§ **INSTRUCTIONS FOR THE TASK**
From the entries that follow, gather each line holding the word "components".
Segment Open
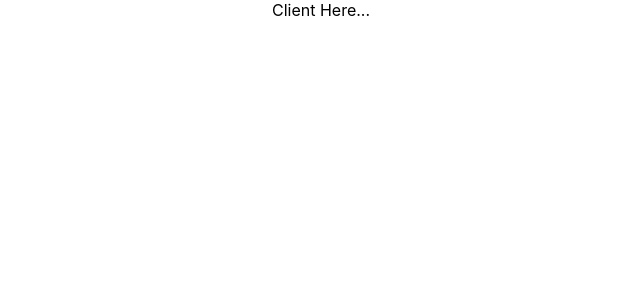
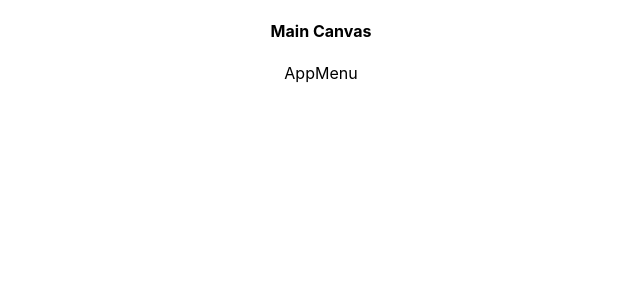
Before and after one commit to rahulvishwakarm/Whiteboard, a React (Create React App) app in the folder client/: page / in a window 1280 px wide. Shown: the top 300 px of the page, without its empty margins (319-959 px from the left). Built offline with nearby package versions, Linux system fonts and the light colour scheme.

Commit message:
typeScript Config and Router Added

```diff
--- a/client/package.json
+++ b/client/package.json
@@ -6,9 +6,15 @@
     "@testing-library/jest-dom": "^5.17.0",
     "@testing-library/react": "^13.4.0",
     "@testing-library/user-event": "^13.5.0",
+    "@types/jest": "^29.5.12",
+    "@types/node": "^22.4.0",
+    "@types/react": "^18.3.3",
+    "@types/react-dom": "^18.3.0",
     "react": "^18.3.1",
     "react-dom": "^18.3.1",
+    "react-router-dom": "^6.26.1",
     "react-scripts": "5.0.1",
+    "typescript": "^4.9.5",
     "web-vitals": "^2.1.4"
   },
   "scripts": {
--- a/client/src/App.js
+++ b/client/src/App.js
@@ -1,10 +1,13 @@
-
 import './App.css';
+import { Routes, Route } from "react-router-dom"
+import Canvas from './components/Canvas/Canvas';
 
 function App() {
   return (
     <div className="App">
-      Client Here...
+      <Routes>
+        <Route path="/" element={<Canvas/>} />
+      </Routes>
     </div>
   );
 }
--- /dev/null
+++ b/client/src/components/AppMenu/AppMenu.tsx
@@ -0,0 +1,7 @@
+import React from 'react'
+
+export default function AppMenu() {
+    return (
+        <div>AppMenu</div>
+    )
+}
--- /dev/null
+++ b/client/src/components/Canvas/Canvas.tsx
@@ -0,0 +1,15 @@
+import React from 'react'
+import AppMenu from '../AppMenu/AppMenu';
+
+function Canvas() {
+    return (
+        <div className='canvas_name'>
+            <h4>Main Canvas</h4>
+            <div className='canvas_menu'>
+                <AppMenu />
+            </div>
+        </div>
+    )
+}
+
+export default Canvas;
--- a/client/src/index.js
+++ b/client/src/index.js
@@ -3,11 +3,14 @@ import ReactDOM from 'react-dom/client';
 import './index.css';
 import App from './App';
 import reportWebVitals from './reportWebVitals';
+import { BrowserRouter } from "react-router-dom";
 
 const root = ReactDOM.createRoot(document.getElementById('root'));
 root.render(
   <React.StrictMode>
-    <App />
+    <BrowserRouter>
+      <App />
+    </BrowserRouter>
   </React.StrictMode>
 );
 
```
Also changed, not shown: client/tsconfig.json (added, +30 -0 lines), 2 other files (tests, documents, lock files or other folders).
Segment Closed
§ **ANSWER TO THIS EXERCISE**
+import Canvas from './components/Canvas/Canvas';
+++ b/client/src/components/AppMenu/AppMenu.tsx
+++ b/client/src/components/Canvas/Canvas.tsx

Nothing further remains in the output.